Swiatek's winning streak of games reached 20 before Juvan finally held in the second set. From there, the Slovenian turned a one-sided rout into an absorbing contest, methodically working her way back into the match by adjusting her tactics and execution.
Having hit 12 unforced errors but no winners in the first set, Juvan began to find success by repeatedly deploying a well-disguised dropshot - and sometimes a fake dropshot that drew Swiatek forwards before Juvan pushed the ball deep instead.
The 20-year-old's canny play very nearly forced a third set. Having broken back to erase a 1-3 deficit, Juvan held two break points at 5-5, and missed a pass by inches on the second. Serving to stay in the match, she staved off the first three match points she faced with bold play.
But Swiatek, sensing victory, continued to pile on the pressure. A final banger of a backhand on her fourth match point was too much for Juvan to handle and sealed Swiatek's seventh win in a row.
Up next for Swiatek will be Rebecca Peterson, who came from a set and 2-5 down to beat Shelby Rogers 6-7(3), 7-6(8), 6-2 in exactly three hours. The Swede saved three match points in the second-set tiebreak.
That result means Swiatek will avoid the dangerous Rogers, who owns five Top 20 wins in the past year alone, and instead play Peterson, who has just two in her career to date.
Vondrousova avoids the upset, Hercog ousts Bertens
Two of the more vulnerable seeded players in the draw, No.20 Marketa Vondrousova and No.16 Kiki Bertens, emerged from three-set tussles with different outcomes.
Vondrousova, the 2019 runner-up, had won just one match in three clay tournaments ahead of Roland Garros. She also faced notorious upset artist Kaia Kanepi, who owns 20 wins over seeded players on the Grand Slam stage. After a slow start, it was Kanepi who held the upper hand after winning the first set 6-4 from 0-3 down.

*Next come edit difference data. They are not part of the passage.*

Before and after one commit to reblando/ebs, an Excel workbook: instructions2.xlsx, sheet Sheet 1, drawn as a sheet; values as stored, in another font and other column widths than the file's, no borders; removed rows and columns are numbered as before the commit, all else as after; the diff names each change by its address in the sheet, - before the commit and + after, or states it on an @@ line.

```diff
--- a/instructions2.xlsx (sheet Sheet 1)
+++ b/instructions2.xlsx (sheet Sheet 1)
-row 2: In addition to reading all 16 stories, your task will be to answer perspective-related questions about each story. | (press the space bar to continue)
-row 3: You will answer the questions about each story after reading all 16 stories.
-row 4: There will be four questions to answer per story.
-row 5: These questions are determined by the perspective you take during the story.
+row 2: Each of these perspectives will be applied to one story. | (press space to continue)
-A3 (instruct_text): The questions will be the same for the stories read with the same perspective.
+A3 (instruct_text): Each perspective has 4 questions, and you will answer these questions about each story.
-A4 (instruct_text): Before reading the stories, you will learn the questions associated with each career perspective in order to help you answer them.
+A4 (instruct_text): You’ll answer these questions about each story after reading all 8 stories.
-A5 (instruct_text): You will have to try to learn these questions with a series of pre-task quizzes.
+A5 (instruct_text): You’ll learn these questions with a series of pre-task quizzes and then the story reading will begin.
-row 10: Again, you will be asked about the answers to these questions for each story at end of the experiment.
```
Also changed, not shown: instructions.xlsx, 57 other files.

But Vondrousova raised her intensity levels as Kanepi's play grew careless. From 3-3 in the second set, the Czech reeled off the last nine games of the match, committing just one unforced error in the deciding set compared to Kanepi's 10, to win 4-6, 6-3, 6-0. Vondrousova next faces wildcard Harmony Tan, who triumphed in an all-French derby on Court Simonne-Mathieu 6-4, 6-4 over Alizé Cornet.
Unlike Kanepi, Polona Hercog does not have a reputation as a danger to top players. The 30-year-old Slovenian had previously defeated just one Top 20 player on the Grand Slam stage, Madison Keys at Wimbledon 2019 - but added another after defeating Bertens 6-1, 3-6, 6-4.
Bertens' return from Achilles tendon surgery this year has not been rewarding. The Dutchwoman, who reached her sole major semifinal at Roland Garros 2016, has compiled a 2-5 record since coming back in March.
Hercog exploited Bertens' movement with a series of dropshots and heavy forehands as she raced out to a 5-0 lead. That was a sufficient lead to close out the first set, but a touch of shakiness in doing so opened the door for Bertens, who found some form to gradually turn momentum in her favour.
Indeed, Bertens advanced to a 4-2 lead in the third set, on the verge of her first Top 100 win since Roland Garros last September. But Hercog hustled superbly to win several key athletic all-court points, and took the last four games in a row.